## WHAT THIS TASK INVOLVES
Could you restate word for word every line from the one containing "11.912021], // Bottom-Right (Đông Nam)" to the end of the records, and nothing else?

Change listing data
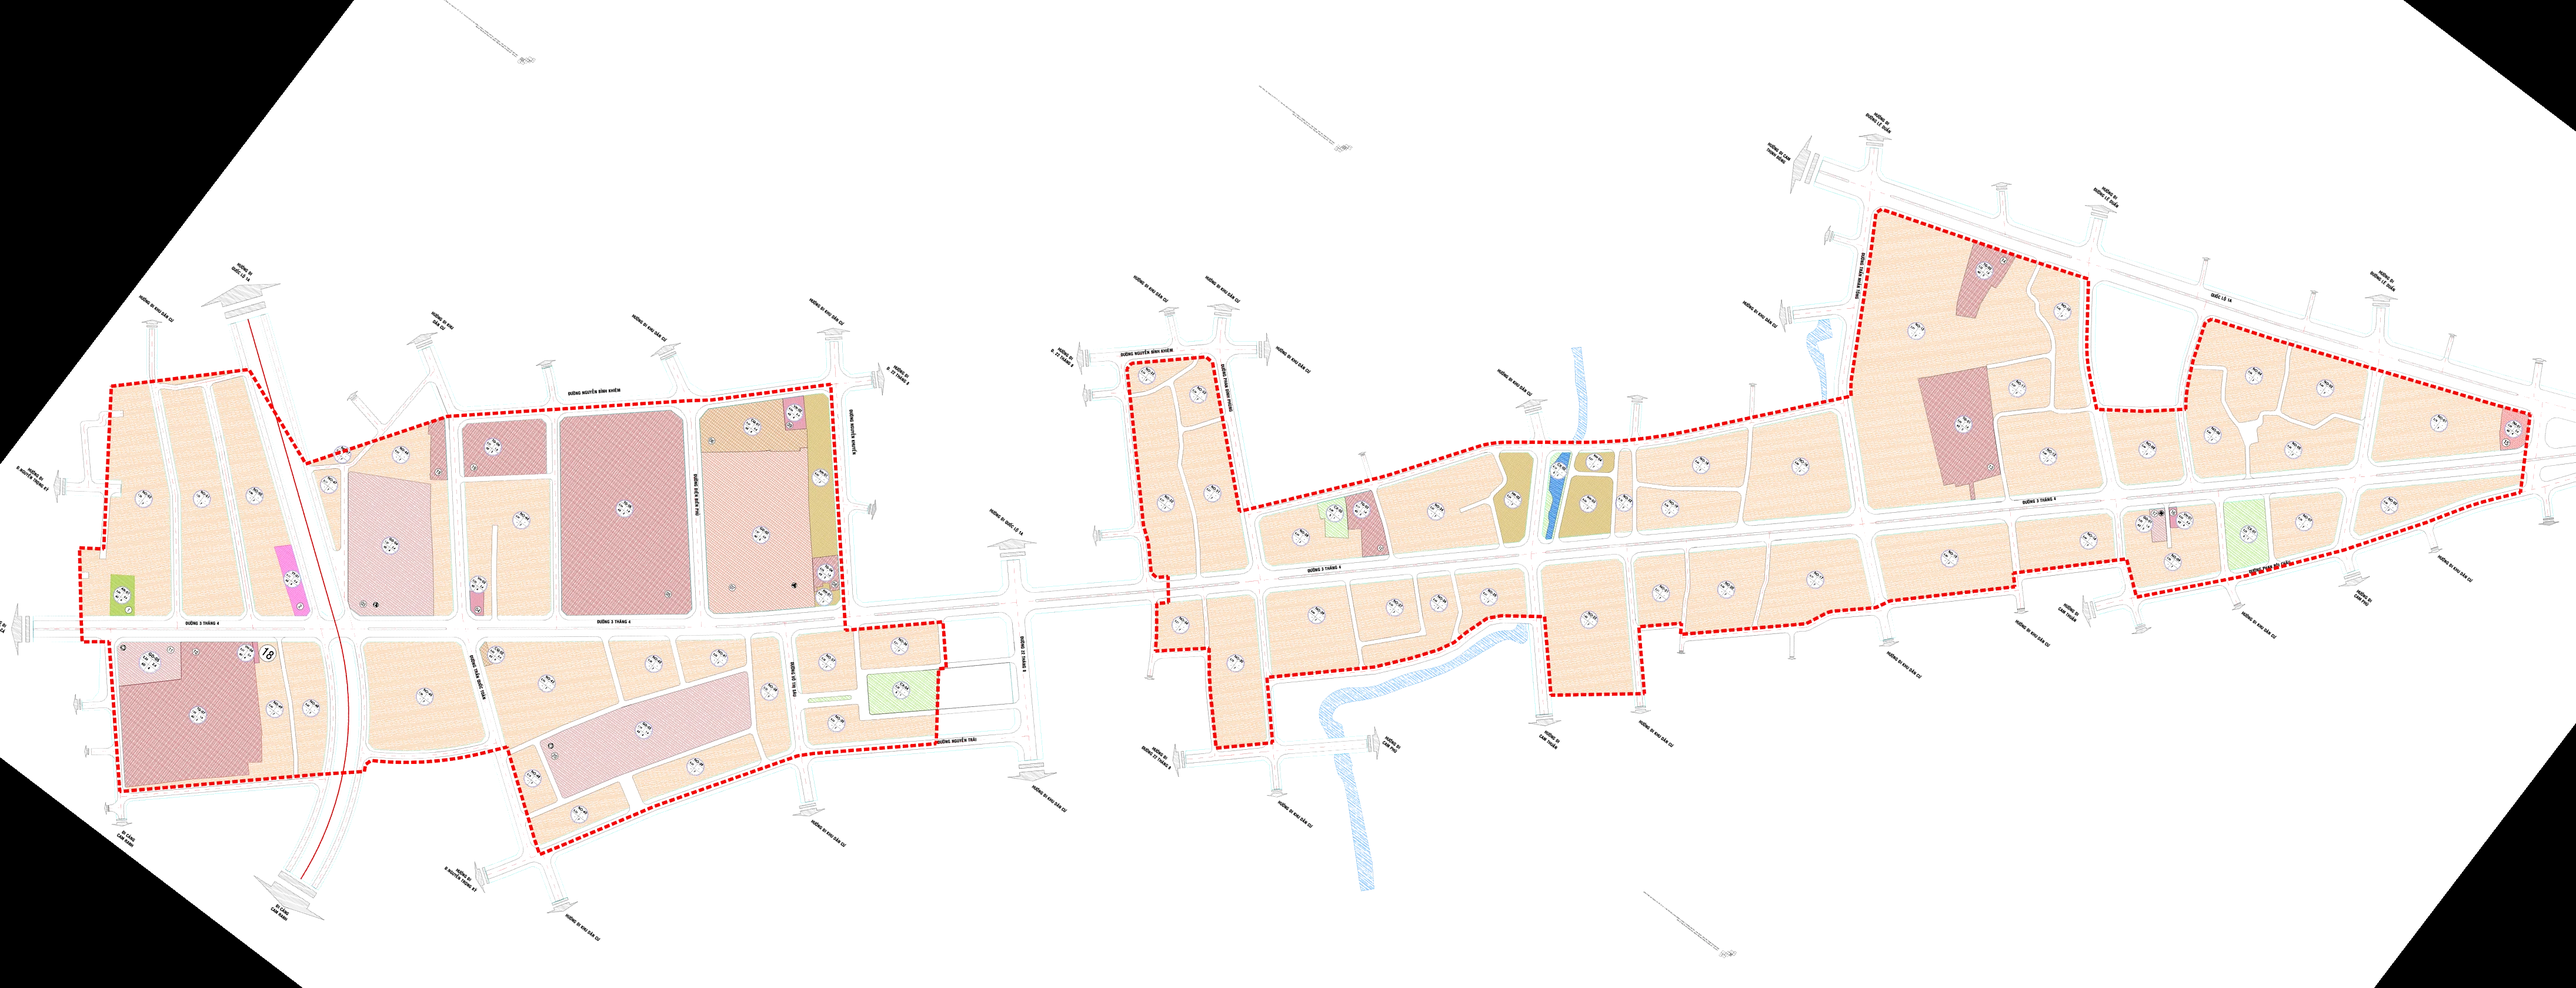
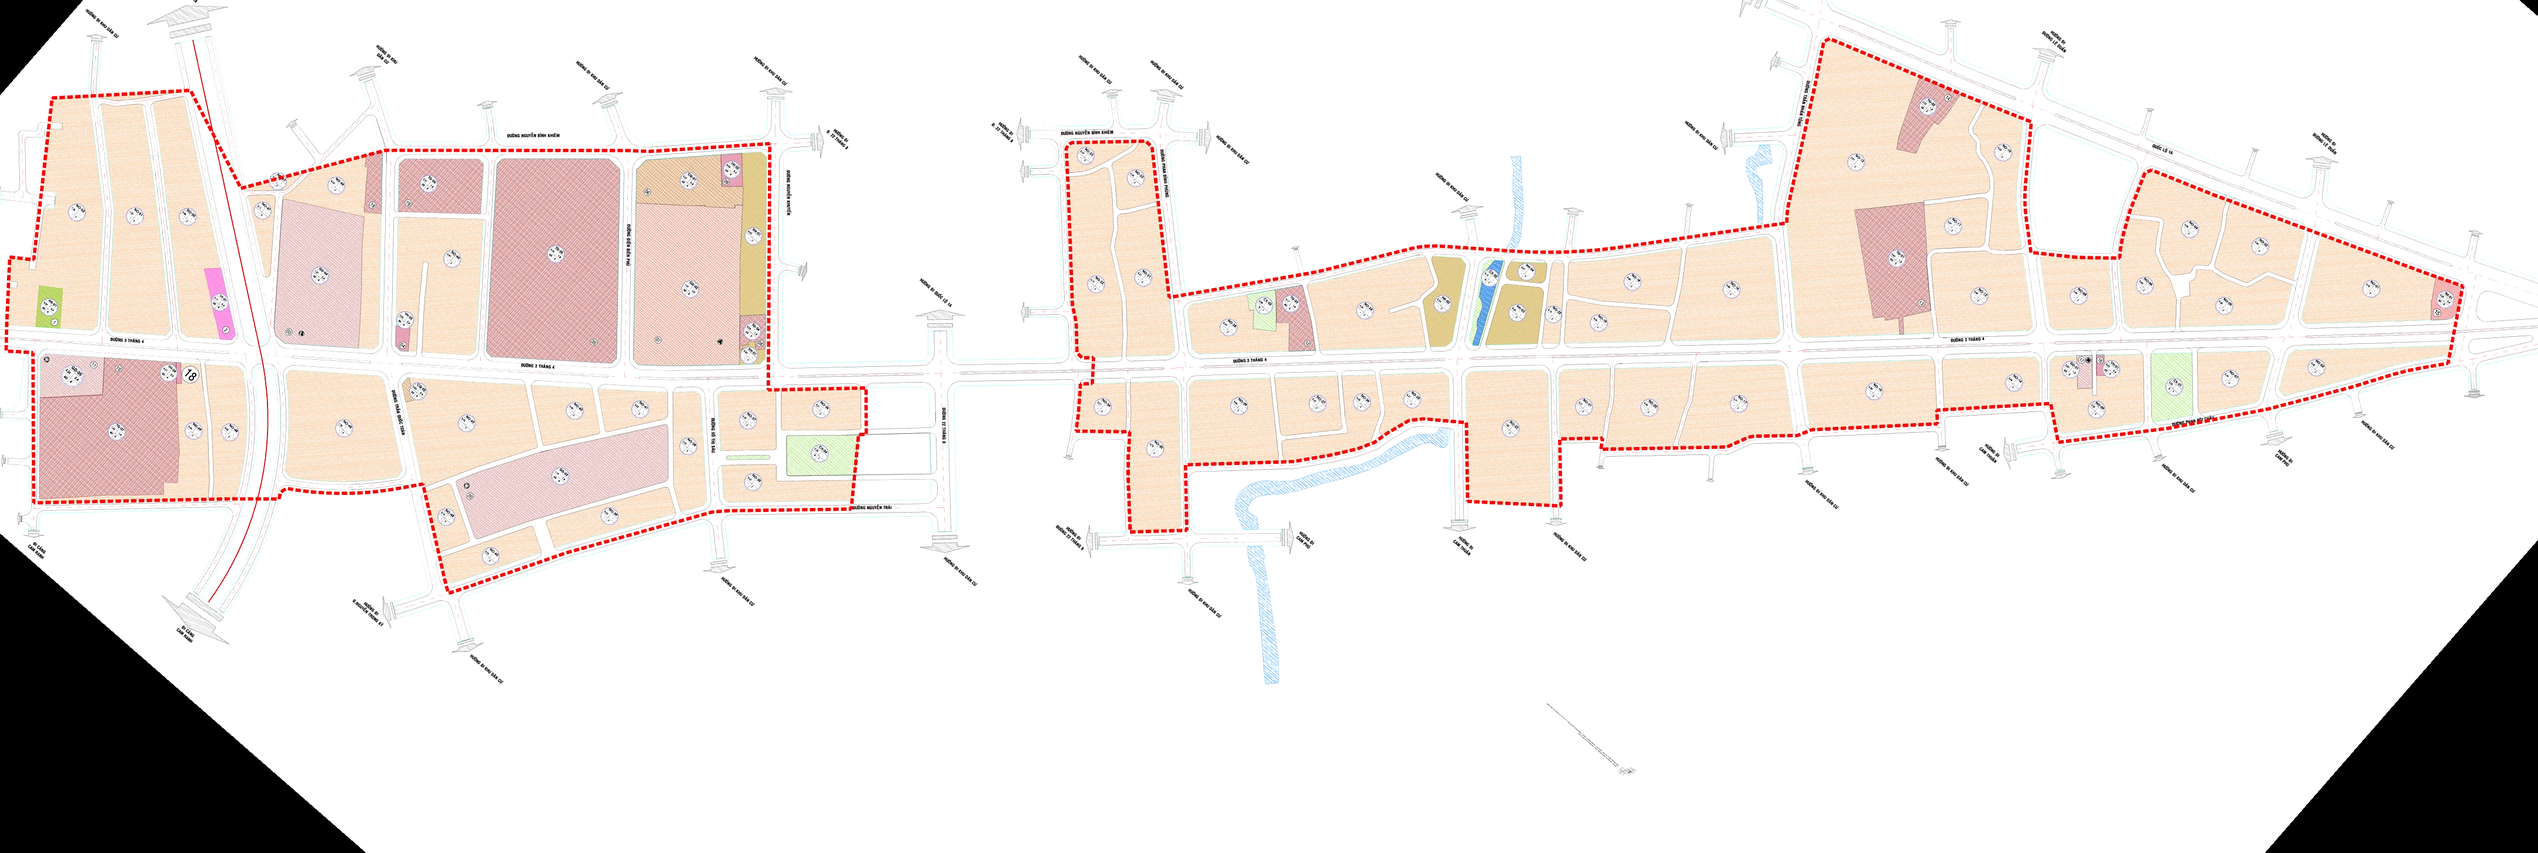
fix: Can khop 100% truc tim duong 3 Thang 4 voi Google Satellite sai so duoi 0.5m

diff --git a/src/components/Map.tsx b/src/components/Map.tsx
@@ -322,10 +322,10 @@ export default function MapLibreWrapper({ properties = [], searchLocation }: { p
           type="image" 
           url="/Map/docduong_3thang4.webp"
           coordinates={[
-            [109.150574, 11.914948], // Top-Left (Tây Bắc)
-            [109.158802, 11.914948], // Top-Right (Đông Bắc)
-            [109.158802, 11.911839], // Bottom-Right (Đông Nam)
-            [109.150574, 11.911839], // Bottom-Left (Tây Nam)
+            [109.150769, 11.914679], // Top-Left (Tây Bắc)
+            [109.158799, 11.914679], // Top-Right (Đông Bắc)
+            [109.158799, 11.912021], // Bottom-Right (Đông Nam)
+            [109.150769, 11.912021], // Bottom-Left (Tây Nam)
           ]}
         >
           <Layer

## RESPONSE FOR THIS EXERCISE
+            [109.158799, 11.912021], // Bottom-Right (Đông Nam)
+            [109.150769, 11.912021], // Bottom-Left (Tây Nam)
           ]}
         >
           <Layer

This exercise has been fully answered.